Largest sum of fry released into Yangtze
Aquatic populations in the Yangtze, China's longest river, multiplied by millions Thursday morning, as the country released an unprecedented number of fish fry into the water to help replenish dwindling fishery stocks.
"We are pouring nearly 400 million fry of rare aquatic and commercially important fish species into the river," said Minister of Agriculture Du Qinglin.
The move was aimed at contributing to the sustainable development of fisheries and improvement of ecological system in the Yangtze, he said Thursday at a fry releasing ceremony in Wuhan, capital of Central China's Hubei Province.
Hubei, where one-sixth of the 6,300-kilometre river winds through, released sturgeons and four species of carp farmed in China into the river. Nine other provinces and municipalities along the river did the same Thursday.
In Wuhan alone, 10,000 artificially-bred Chinese sturgeons, including 300 more than 1 metre long, were put into the river together with 10,000 carp fry.
The fry release, which coincided with the World Earth Day, is the largest amount in recent years, said Li Jianhua, vice-director of the ministry's Fisheries Bureau.
A species 140 million years old, the Chinese sturgeon is the oldest kind of fish in the Yangtze and one of the oldest vertebrates in the world. They are dubbed "living fossils" of the Yangtze River and are under top protection in China, just like giant pandas.
The Chinese sturgeon and other sturgeon species in the river have been so depleted that they are currently on the World Conservation Union Red List of Threatened Species.
Gen Xianchuan, a Wuhan resident, said 30 years ago local residents could see Chinese sturgeons just standing on a ship.
"Youngsters nowadays can probably only see them on TV or in an aquarium," said the 53-year-old. "Illegal fishing plus industrial waste might have taken them all from the river."
And the problem has affected more than just the rare species.

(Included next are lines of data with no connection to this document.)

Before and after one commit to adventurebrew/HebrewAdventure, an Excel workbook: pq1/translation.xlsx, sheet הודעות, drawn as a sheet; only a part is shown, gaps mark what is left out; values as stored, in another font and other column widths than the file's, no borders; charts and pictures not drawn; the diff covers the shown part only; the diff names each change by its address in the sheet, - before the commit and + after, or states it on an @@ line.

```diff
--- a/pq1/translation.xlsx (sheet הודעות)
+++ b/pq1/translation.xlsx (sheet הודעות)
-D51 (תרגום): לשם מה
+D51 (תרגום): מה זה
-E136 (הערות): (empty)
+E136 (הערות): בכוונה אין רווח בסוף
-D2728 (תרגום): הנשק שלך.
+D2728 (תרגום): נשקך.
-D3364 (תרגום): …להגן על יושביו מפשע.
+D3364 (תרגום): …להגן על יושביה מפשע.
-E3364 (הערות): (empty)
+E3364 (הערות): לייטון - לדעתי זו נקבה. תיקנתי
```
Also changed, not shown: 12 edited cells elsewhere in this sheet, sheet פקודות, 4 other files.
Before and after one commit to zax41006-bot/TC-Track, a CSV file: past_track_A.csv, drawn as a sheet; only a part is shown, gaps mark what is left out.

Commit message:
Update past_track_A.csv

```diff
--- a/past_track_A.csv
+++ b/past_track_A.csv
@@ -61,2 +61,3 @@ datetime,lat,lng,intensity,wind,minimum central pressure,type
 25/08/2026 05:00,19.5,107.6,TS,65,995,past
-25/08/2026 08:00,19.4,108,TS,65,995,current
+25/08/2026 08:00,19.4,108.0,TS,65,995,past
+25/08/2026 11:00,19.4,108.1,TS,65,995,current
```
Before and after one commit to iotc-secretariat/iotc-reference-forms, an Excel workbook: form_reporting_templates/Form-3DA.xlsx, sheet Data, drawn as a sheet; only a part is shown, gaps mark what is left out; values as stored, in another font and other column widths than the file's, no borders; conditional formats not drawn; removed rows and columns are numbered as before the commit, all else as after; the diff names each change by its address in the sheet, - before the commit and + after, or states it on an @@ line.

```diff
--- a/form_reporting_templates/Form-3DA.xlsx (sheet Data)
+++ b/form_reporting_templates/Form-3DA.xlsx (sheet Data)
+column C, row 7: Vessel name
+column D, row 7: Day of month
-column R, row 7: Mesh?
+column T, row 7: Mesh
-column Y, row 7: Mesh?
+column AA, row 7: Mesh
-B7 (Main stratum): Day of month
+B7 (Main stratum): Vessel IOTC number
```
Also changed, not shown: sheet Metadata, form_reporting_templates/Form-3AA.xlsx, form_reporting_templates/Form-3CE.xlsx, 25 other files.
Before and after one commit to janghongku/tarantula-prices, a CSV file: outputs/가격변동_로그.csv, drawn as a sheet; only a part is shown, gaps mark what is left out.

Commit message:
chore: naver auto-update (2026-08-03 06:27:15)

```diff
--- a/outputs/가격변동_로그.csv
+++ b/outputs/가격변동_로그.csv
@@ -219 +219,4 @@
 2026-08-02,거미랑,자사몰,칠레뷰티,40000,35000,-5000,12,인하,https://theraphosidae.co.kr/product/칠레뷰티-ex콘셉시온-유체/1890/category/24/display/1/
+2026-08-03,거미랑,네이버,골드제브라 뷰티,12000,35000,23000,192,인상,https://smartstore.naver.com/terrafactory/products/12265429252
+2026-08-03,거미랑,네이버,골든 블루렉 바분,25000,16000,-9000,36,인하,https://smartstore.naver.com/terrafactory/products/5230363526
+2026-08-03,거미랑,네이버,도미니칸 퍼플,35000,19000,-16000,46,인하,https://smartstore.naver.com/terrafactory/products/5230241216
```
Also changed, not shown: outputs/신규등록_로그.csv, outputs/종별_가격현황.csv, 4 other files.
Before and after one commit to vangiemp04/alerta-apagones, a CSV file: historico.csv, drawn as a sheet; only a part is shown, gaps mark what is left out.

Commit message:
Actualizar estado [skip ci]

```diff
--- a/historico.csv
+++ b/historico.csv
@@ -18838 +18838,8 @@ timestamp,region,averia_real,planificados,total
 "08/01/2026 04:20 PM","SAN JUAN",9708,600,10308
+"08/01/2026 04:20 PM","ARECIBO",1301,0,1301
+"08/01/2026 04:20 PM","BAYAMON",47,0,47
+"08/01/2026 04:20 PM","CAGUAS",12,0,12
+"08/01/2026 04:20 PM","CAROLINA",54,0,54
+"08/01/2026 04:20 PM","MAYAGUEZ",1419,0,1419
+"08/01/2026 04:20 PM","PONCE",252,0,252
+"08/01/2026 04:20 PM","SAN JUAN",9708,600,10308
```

Over-harvesting, dams, and pollution have combined in recent years to drastically reduce the annual aquatic catch in the river to 100,000 tons in recent years, less than one-fourth of what Yangtze River Valley fishermen caught in 1954, when the take reached 427,000 tons, said bureau sources.
Historically, the Yangtze River contributes 60 per cent of China's total annual freshwater catch and the four species of carp -- black, grass, silver and big-head carp -- make up half of the Yangtze's annual fish output, said Li.
To help reverse the dwindling fish populations, China has imposed a moratorium on fishing along the Yangtze for the second year, idling fishing boats on the middle and lower reaches for three months starting April 1, and banning fishing on the upper reaches of the river from February 1 to April 30.
Yang Limin, director of the Yangtze Programme of the World Wildlife Fund for China, said the fry release will help popularize resource conservation and ecological protection among the public, in addition to helping supplement wild populations.
But it is also of paramount importance to improve the living habitat of the aquatic species, which calls for intensified pollution prevention efforts.